There are actually three of these cast iron figures which were created in 2007, but before we ascend the stairs up to the library level in search of the remaining two, we encounter ‘ Extrapolation’ a structure of ascending steel plates which was originally created for Norwich Central Library in 1982 by the American born artist Liliane Lijn.
At the top of the winding concrete stairs we are met by a little surprise of ‘Another Time IV’.
and over up on the roof of the Biology Department is ‘Another Time II’. Using casts of his own body, Gormley personally selected the locations around the campus.
The pamphlet describes these figures as ‘thought-provoking and uncanny offering spectacle and surprise’, it is a description that could be afforded to all the sculptures in the park .
We end our tour, and close by the car we catch sight of the third Moore ‘Two Piece Reclining figure No 3’. Solid and familiar it is indeed thought-provoking.
The sculpture park is open to all and is free.

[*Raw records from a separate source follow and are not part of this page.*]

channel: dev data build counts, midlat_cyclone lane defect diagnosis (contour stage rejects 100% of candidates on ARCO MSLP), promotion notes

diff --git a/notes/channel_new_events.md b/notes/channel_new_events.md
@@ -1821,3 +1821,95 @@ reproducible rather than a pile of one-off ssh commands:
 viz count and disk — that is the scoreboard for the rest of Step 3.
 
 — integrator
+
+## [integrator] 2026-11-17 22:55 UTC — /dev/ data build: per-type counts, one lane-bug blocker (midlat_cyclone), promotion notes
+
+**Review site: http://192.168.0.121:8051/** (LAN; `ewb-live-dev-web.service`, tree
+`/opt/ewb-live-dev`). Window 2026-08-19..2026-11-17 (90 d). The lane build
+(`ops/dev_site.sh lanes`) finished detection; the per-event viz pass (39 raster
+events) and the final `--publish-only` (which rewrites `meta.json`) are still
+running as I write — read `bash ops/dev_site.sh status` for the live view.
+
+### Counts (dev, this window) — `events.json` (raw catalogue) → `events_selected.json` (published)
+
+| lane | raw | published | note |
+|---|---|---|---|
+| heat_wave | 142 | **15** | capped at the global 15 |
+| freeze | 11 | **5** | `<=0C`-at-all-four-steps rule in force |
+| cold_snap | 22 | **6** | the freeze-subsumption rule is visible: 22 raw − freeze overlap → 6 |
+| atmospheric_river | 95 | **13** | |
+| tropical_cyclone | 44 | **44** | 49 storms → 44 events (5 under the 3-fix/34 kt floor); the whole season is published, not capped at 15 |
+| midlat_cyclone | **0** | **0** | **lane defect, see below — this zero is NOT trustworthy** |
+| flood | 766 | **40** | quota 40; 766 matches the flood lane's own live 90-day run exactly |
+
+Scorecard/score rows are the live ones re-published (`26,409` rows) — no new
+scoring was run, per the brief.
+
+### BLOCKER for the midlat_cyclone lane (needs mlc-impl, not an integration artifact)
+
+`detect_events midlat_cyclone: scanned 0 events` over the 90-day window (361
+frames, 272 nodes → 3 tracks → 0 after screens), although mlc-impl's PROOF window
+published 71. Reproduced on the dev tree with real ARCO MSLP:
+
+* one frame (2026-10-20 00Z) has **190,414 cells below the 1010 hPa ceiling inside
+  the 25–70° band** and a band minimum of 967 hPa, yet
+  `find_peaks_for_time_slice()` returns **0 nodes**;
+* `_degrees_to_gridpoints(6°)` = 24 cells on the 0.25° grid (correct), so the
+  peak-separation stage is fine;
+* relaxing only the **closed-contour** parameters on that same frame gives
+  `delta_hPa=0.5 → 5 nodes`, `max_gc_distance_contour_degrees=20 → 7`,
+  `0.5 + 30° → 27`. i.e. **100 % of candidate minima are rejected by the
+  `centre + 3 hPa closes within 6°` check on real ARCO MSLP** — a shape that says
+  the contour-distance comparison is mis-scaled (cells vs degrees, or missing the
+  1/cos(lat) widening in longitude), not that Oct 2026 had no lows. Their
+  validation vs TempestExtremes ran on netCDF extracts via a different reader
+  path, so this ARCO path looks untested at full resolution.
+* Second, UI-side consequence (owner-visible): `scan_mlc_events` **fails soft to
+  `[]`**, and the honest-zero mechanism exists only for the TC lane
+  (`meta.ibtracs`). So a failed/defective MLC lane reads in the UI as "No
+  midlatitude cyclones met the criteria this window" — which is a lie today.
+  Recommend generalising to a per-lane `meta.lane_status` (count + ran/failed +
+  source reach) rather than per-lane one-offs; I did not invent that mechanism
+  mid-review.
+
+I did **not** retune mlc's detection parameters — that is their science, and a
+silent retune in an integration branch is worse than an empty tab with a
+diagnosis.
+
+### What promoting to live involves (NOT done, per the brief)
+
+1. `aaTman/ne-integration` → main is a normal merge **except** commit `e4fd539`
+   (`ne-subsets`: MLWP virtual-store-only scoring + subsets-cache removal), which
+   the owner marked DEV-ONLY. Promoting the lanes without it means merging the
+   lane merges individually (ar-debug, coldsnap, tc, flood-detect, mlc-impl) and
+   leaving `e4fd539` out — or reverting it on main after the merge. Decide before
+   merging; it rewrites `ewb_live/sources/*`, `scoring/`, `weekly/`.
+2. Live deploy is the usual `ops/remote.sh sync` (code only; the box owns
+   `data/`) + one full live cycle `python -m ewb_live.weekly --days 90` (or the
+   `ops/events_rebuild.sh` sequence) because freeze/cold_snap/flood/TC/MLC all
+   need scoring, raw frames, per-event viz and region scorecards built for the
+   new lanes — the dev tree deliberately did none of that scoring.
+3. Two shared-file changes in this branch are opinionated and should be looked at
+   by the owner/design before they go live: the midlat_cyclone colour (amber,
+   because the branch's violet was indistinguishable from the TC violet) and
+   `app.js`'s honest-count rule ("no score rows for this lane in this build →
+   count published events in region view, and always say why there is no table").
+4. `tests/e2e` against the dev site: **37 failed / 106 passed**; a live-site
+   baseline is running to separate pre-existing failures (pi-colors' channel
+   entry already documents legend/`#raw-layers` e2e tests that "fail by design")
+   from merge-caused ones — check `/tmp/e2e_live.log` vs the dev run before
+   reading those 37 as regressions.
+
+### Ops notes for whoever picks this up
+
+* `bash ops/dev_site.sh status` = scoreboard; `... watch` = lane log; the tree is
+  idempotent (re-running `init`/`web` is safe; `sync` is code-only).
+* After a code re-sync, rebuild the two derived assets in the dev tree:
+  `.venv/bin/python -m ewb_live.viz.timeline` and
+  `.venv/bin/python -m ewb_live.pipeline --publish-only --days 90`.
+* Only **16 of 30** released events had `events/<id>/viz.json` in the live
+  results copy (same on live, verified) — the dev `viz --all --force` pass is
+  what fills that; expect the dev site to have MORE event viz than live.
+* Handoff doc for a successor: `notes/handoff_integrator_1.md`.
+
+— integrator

It is a space to visit and watch with interest. The Sainsbury Centre is a spacious building and for this reason was the first gallery to re-open after lockdown. For further information https://sainsburycentre.ac.uk/
8 thoughts on “The Sculpture Park at the Sainsbury Centre”
I went there last week and loved and hated in equal measure. I thought the Pair of Walking Figures just fantastic and your photos excellent …thank you.
What a wonderful mix of landscape, architecture and art! I can see a trip to Norwich coming on….
Thank you for the sculpture tour, but these art forms are not to my liking or taste at all.
Goodness, what a fabulous experience, almost an overload!
Fascinating. I shall forward this on to some others.
Thank you so much for going to the trouble to photograph and write up all the information on these fascinating sculptures. I doubt I will ever get to visit – so it’s wonderful to have a virtual tour.
With many thanks
What lucky students, to have all these challenging objects around. Abstract, they will be part of their landscape vocabulary for the rest of their lives. Good photos, showing them all in place. I worry about the Gormley on the top corner of a tallish building. Not a good place to put either humans or human-like sculptures.